were allowed a place at the proverbial table, that the environment was better, that their villages and communities were stronger economically, that their children were healthy, that there was literally no down side. everything changed and made a more stable community. and you realize when women are subjugated and treated as fodder of war, and in this country when they are not allowed to be paid equally, there is a real problem in that. and until we can fight and scream and kick and demand a change. and women not be slaughtered. that there were 100 million women missing off the planet. this is inequality here that must stop. and i became impassioned with it. and i have worked for people like eve -- who still is a hero. i urge people to go on the web site and see what she is doing for women to stand up and scream and be known that this has to change or vital voices, which is another very important group based in washington which helps empower women to go back into the community and spread it our and teach other women and change the world. tavis: you give me another opportunity to cir

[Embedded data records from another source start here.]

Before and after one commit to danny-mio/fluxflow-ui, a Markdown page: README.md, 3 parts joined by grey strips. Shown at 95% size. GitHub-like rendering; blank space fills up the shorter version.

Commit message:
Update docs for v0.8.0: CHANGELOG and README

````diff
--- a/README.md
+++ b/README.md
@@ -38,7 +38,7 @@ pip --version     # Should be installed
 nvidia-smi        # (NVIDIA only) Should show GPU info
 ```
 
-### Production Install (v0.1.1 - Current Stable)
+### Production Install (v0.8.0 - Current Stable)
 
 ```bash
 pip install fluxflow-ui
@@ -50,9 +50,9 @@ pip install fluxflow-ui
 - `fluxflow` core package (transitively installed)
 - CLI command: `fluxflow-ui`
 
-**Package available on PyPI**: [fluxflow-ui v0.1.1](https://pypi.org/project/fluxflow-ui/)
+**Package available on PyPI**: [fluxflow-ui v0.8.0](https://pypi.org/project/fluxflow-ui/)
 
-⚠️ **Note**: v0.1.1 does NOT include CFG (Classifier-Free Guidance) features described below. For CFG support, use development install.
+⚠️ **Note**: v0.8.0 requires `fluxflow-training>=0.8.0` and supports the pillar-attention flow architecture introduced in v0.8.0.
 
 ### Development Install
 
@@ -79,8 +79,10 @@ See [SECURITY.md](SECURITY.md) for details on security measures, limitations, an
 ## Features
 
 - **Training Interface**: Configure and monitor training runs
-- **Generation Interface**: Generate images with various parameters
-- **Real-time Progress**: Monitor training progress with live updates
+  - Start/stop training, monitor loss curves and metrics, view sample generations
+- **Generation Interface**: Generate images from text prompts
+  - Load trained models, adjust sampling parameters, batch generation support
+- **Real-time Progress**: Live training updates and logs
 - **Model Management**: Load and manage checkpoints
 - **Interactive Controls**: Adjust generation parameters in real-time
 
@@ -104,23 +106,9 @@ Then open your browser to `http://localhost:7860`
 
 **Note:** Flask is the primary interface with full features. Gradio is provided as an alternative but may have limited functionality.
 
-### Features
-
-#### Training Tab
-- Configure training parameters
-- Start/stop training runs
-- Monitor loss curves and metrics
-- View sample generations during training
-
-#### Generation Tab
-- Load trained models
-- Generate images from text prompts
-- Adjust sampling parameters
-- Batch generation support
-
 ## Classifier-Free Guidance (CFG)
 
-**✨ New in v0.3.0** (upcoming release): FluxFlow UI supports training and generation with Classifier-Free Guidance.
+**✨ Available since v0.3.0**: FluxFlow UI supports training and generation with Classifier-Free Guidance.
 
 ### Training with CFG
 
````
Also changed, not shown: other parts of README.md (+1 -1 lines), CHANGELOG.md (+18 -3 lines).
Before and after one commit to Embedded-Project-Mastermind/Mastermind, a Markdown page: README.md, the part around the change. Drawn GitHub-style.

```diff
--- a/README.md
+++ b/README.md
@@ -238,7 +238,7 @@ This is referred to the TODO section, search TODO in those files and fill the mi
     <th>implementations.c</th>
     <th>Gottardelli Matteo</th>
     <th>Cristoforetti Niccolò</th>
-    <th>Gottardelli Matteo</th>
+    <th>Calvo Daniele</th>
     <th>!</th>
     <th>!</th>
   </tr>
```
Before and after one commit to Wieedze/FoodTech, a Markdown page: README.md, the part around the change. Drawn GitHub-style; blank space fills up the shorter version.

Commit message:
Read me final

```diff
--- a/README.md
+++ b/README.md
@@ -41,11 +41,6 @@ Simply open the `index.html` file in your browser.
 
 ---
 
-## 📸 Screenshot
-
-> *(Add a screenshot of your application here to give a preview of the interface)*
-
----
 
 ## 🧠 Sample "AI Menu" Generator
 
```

because it's bad for the environment. people are so enraptured how cool it is they can order anything and get it brought to their home that they aren't thinking about the carbon footprint of that, the, but that will change. i'm suggesting this could be paving the way for a carbon tax, a global tax on carbon emissions. wait for it? it could be on the way. the middle east remains on the brink. israel has increased targeted attacks in gaza, going after areas where militants are firing rockets into israel, but palestinians say 50 civilians are killed in the last six days of fighting and israelis tanks and ground troops rehe main on the israeli side of the border and this is having some limited impacts on the price of oil this morning, and oil right now is back to $88 a barrel, it's up 1.83, that's a significant rally there. and meanwhile, president obama is in myanmar, formerly known as burma and stated israel's absolute right to defend itself. coming up in the next hour, lt. colonel ralph peters, we'll ask him about the iron dome missile defense and possibly the most important weapon in
-control a republican once to have without restriction. environment, democrats want to restrict the park lands and republican does not want to pass pollution laws that would cost them money. is this taxation without representation? then i don't know what is. from my public-school. [applause] exhortations from the left it insurers no one would adopt them accidentally. it is a pledge of allegiance but lack of reason and shows a must be repeated as such and every instance rotation be introduced by the other side. should the myth the obsessive of where be repressed to see the recruit who was to begin each response with the sir has the was instructed to offer himself for sacks. this was noted by the psychologist where the individual overcome is shocked into compulsive obsession. as with houseguest and strangers the committee is taxed and in a happy family or a religious organization what may relax the inquisition? this is the most immediate effect as the others flow to except standards some trades potential freedom of action we will not let the kids grow up issues are i will make a commitment to co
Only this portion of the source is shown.